■ DIRECTIONS FOR THIS TASK ■
Count up the lines below that hold "structure", then give that count by itself.

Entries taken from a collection
▼
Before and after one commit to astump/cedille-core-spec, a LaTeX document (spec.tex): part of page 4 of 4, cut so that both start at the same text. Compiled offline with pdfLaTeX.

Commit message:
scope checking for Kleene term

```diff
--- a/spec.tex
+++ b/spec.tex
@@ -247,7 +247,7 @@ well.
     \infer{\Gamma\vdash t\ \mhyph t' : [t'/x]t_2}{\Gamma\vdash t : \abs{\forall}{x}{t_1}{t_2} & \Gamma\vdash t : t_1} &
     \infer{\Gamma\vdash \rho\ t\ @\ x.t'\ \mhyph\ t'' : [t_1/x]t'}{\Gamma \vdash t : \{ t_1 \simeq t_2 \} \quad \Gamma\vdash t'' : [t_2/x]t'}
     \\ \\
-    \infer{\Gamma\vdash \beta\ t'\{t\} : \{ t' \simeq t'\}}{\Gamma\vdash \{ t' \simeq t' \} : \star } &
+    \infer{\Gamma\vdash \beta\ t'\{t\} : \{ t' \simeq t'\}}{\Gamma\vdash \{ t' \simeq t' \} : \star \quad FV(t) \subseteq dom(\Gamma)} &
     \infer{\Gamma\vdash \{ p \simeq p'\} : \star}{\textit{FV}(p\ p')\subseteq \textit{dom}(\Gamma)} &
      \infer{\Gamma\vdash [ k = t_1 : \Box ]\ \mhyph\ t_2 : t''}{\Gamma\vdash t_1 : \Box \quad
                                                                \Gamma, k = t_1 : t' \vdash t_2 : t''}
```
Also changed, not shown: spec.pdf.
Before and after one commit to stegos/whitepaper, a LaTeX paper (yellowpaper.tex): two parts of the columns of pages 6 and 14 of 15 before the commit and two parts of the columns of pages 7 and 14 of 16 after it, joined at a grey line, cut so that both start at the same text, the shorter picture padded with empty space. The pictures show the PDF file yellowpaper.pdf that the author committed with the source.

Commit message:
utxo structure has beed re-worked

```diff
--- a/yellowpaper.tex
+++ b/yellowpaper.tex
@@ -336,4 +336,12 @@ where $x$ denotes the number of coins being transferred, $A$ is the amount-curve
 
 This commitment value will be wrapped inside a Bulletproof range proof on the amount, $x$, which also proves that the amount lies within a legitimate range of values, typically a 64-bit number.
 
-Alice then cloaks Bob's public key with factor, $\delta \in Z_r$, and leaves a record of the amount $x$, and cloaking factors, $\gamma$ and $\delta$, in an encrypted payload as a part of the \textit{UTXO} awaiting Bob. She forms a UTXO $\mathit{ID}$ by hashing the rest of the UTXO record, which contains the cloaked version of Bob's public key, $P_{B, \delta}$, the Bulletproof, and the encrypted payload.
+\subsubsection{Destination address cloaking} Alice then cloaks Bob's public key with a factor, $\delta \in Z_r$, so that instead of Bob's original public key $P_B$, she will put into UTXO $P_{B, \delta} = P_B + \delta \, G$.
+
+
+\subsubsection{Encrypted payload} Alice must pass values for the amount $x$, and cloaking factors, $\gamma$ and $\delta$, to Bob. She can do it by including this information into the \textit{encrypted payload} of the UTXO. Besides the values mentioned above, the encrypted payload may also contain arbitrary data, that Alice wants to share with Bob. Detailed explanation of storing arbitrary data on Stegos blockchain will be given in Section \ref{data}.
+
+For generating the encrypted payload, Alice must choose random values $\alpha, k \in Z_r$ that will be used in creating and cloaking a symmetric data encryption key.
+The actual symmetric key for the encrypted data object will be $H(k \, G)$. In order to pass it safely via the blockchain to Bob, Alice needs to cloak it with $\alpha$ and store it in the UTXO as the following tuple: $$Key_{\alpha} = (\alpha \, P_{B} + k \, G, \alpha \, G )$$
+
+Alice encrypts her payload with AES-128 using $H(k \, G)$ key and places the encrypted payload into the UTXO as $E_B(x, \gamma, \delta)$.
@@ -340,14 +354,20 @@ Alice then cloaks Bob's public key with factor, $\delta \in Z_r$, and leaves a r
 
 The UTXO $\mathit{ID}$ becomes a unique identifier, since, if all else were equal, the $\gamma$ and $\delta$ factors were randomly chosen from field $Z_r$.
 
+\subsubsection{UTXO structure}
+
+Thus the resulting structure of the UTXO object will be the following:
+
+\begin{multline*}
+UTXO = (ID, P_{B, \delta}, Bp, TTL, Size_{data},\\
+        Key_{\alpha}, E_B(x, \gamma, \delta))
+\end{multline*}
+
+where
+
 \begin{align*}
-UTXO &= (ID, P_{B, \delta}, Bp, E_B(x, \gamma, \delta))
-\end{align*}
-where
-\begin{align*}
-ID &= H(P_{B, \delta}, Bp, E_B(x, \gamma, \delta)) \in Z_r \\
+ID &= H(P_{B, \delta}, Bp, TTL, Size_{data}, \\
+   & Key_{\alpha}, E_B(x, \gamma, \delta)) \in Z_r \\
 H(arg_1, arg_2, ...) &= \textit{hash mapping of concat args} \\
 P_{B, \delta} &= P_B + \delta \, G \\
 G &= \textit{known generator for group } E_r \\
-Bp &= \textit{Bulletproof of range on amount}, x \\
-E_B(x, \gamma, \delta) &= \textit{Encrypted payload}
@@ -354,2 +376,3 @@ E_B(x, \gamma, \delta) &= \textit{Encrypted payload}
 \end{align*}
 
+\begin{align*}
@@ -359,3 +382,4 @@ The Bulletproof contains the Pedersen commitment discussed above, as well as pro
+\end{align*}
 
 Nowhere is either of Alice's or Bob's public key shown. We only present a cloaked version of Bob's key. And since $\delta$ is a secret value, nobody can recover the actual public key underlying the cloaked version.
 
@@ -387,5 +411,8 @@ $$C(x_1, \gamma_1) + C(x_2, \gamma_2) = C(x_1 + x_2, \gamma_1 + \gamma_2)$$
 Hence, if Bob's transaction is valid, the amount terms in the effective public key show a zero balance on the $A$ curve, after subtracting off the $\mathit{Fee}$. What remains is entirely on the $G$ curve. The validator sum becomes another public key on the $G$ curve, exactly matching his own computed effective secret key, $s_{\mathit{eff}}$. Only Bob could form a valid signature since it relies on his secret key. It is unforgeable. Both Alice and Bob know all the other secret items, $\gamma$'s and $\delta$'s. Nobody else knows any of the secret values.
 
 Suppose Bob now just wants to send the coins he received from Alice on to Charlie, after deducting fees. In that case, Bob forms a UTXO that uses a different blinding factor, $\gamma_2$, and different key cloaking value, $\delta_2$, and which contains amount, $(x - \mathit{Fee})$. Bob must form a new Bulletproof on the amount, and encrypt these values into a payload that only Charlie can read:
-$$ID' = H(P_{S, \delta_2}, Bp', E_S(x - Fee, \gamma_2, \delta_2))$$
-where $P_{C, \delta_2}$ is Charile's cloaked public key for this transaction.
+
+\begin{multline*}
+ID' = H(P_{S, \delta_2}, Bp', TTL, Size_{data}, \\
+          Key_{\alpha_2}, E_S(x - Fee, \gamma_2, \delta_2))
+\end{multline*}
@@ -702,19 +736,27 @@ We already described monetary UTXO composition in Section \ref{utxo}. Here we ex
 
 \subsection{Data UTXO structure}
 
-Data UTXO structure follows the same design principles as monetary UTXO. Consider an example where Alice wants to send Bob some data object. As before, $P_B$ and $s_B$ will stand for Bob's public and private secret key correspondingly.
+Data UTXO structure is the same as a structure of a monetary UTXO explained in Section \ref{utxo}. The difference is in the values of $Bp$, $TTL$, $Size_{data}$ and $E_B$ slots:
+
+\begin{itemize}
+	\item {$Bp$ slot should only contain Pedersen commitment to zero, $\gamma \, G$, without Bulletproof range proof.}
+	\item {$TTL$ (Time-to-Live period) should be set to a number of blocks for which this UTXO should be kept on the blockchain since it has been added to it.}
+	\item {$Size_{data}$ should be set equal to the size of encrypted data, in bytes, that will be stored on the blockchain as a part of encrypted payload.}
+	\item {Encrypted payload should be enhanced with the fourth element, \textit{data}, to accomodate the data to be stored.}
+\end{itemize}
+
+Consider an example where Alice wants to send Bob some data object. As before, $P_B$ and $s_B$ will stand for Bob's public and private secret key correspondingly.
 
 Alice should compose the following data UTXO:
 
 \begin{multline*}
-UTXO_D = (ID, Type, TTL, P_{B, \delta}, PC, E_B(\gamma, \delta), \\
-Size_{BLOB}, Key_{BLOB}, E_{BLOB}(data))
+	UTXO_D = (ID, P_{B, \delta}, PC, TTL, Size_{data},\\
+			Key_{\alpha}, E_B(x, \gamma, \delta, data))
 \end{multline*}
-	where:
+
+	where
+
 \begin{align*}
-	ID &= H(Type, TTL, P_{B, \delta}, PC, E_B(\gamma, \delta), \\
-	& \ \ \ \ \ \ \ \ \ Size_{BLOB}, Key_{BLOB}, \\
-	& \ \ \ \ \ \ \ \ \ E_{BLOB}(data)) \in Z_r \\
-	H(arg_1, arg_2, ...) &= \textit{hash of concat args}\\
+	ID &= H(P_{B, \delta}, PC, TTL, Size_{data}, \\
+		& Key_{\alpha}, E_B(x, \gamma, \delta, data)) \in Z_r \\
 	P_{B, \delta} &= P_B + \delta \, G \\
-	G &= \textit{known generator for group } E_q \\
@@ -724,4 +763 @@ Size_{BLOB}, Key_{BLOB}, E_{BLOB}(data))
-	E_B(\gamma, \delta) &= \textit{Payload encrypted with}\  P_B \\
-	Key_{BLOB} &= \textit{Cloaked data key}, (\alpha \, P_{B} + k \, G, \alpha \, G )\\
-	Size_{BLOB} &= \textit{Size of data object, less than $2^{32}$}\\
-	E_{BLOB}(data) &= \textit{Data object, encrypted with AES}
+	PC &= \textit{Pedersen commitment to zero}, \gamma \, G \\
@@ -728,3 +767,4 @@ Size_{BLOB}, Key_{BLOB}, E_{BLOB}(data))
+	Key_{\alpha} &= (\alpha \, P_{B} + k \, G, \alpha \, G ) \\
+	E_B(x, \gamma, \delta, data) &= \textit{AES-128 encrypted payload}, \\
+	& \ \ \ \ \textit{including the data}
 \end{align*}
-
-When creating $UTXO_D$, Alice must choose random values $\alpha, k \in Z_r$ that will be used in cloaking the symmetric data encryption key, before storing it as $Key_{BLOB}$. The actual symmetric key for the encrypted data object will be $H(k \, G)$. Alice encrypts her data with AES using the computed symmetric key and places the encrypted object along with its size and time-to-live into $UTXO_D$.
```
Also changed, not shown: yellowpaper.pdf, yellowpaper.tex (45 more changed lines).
▲
■ ANSWER TO THIS TASK ■
6